Obviously, as it turned out Stack's fear of failure was misplaced: The show was a ratings smash when it launched in October 1959. But something might've been trying to warn him, since he and others on the show were nearly maimed or killed more than once over the series' run. Smashing a door with an ax, Stack narrowly avoided having his face split in two when the blade rebounded off the wood and came back at him, missing by inches. Actor Joseph Wiseman severed his Achilles tendon in a similar mishap. The '30s-era cars and trucks used on the show had dodgy clutches and brakes and Stack regularly had to jump out of the way of runaway vehicles. "We've got to work with live steam hissing in pipes in breweries, we've got to work with car crackups, we've got to work with razor-sharp axes," Stack said. "It's no picnic."

And when inanimate objects weren't a danger, men were. In one scene, guest-star George Kennedy hit Stack in the back of the head with a little too much enthusiasm, costing the star the sight in his right eye until a doctor readjusted vertebrae in his neck.

As luck would have it, though, all the accidents and near-misses didn't do nearly as much damage as critics and groups offended by the series.

The estate of Al Capone sued because the show and its backers were profiting from his name without consent. The FBI objected after the fictional version of Ness and his crew were shown taking down Ma Barker when J. Edgar Hoover (who hated The Untouchables) and his boys deserved the credit. The series was criticized for taking all kinds of liberties with the real fates of such criminal heavy hitters as Capone, Dutch Schultz, Jake "Greasy Thumb" Guzik, Frank "The Enforcer" Nitti, George "Bugs" Moran and Vincent "Mad Dog" Coll. The Bureau of Prisons threatened TV stations to convince them not to air the second part of a double-episode in which Capone was transferred to Alcatraz because it made them look bad. (The stations aired it anyway.) And most notably, Prominent Italian-Americans (Frank Sinatra and a big politician or two) and groups representing them strongly objected to what they saw as stereotyping (much like the complaints about The Sopranos today), while others decried the high violence-and-brutality quotient. (The Tommy gun got so much on-screen action it really should've received its own credit).

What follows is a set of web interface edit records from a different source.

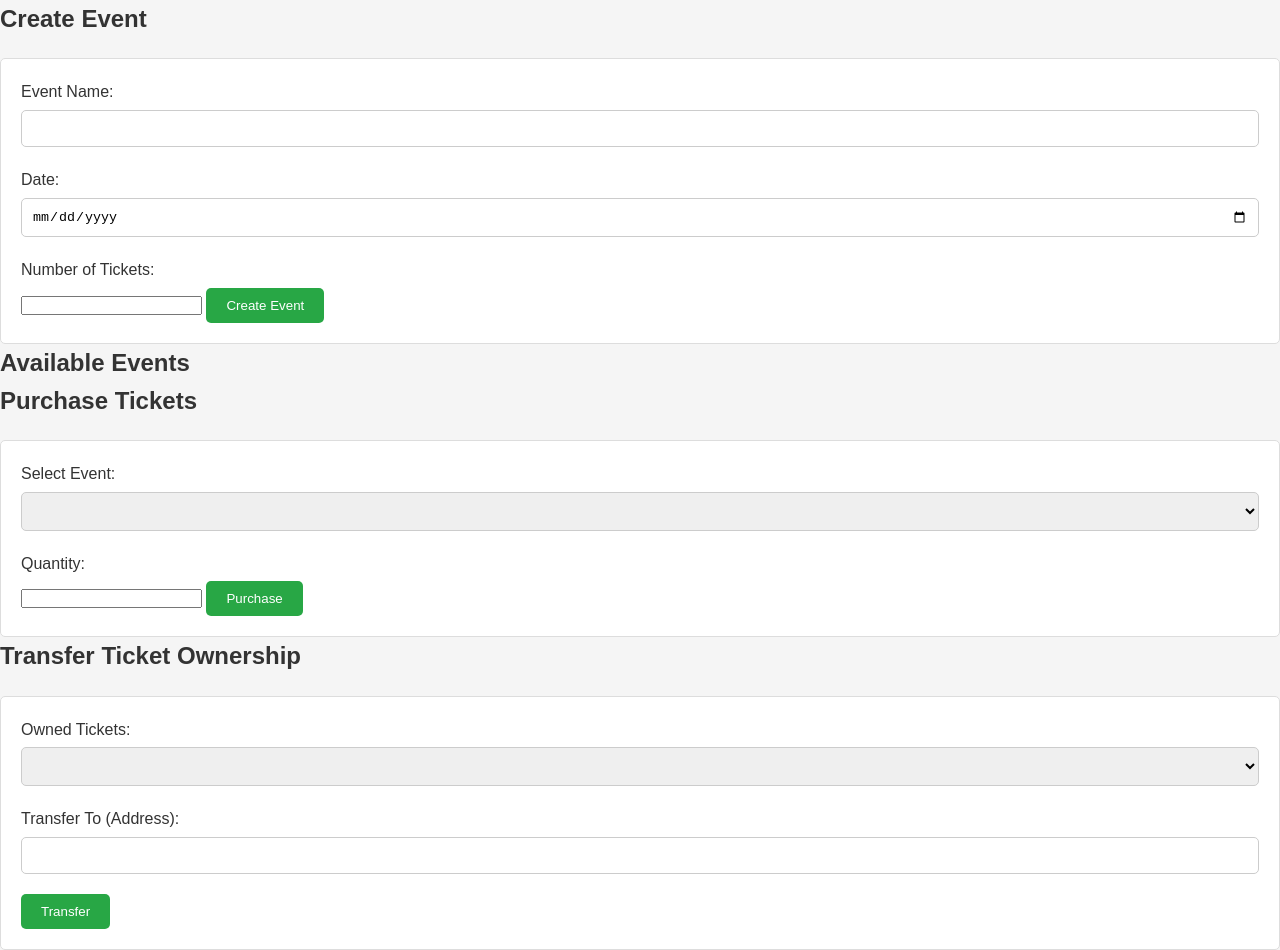
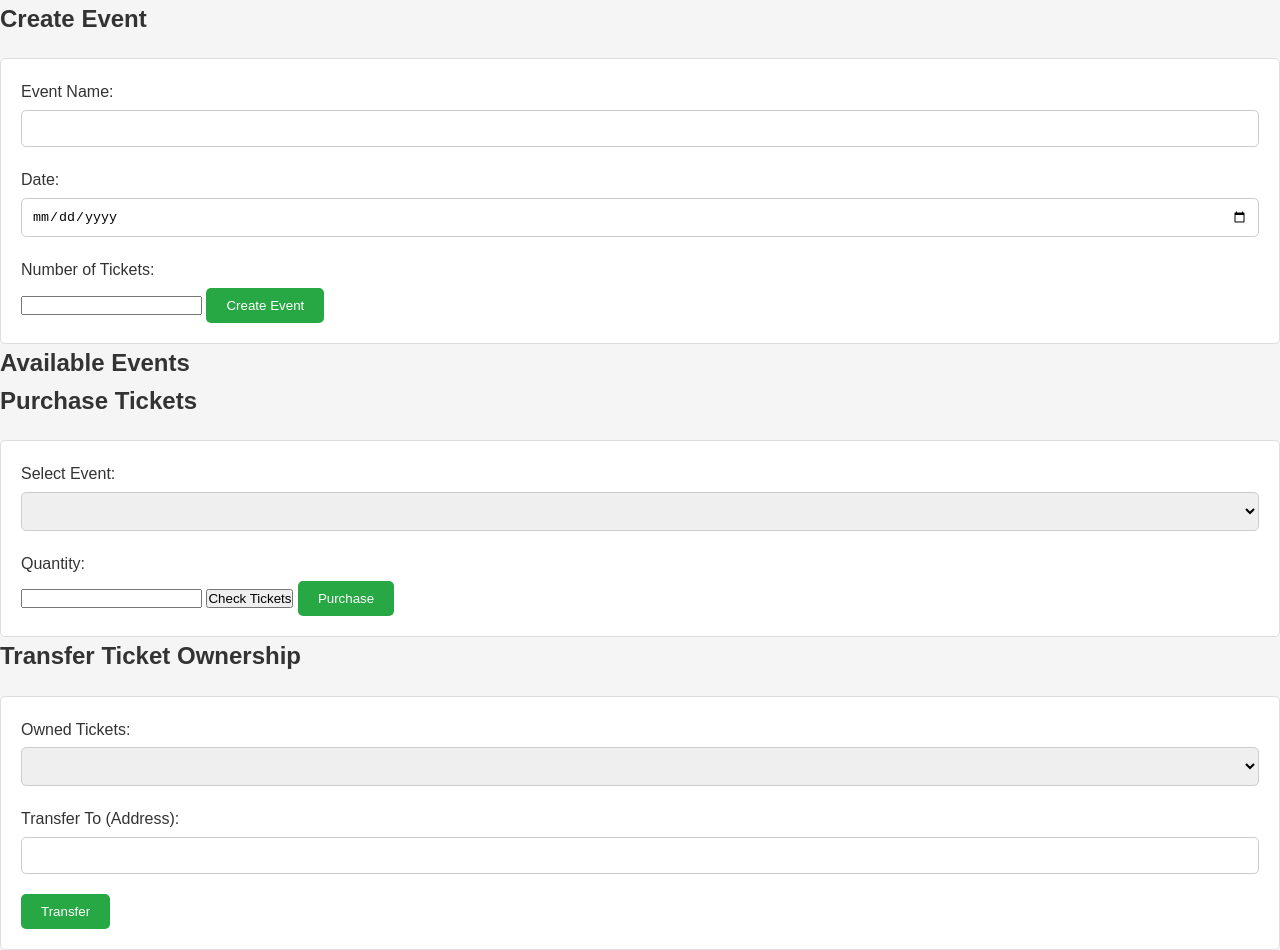
Before and after one commit to creech911/decentralized-ticketing-system, a website: page public/index.html in a window 1280 px wide. Drawn offline with Linux system fonts and the light colour scheme.

Commit message:
add new button

```diff
--- a/public/index.html
+++ b/public/index.html
@@ -32,6 +32,8 @@
             </select>
             <label for="ticketQuantity">Quantity:</label>
             <input type="number" id="ticketQuantity" name="ticketQuantity" min="1" required>
+            <!-- New Check Tickets Button -->
+            <button type="button" onclick="checkTickets()">Check Tickets</button>
             <button type="submit">Purchase</button>
         </form>
     </section>
@@ -47,6 +49,10 @@
         </form>
     </section>
     <script>
+        // Placeholder function for the Check Tickets button
+        function checkTickets() {
+            alert("Functionality to check the selected tickets goes here.");
+        }
     </script>
 </body>
 </html>
```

The only ones who liked the show, it seemed, were the viewing public and the actors clamoring for guest-star work (Lee Marvin, Robert Redford, James Caan, Barbara Stanwyck, Vince Edwards, Peter Falk, Elizabeth Montgomery, Telly Savalas, Vic Morrow and Cloris Leachman and a whole list of others appeared in episodes).

That kind of protest takes its toll over time. Eventually, groups pressured sponsor Liggett &#038 Myers Tobacco to drop the show and convinced Desilu execs to take their objections seriously. The producers gave their gangsters more ethnically generic names and took it easier on all the machine-gunning. The resulting show offended no one — but didn't please anyone, either. It breathed its last in September 1963

"We died," former ABC programming VP Thomas W. Moore wrote in TV Guide. "In a few months the audience levels were about as low as Meet the Press and, somehow, the sponsors didn't care for The Untouchables anymore."

No, they didn't. Until the mid-'70s, that is, when reruns of the old series hit it big in local syndication, and 1987, when Kevin Costner and Brian De Palma's feature version cleaned up in theaters.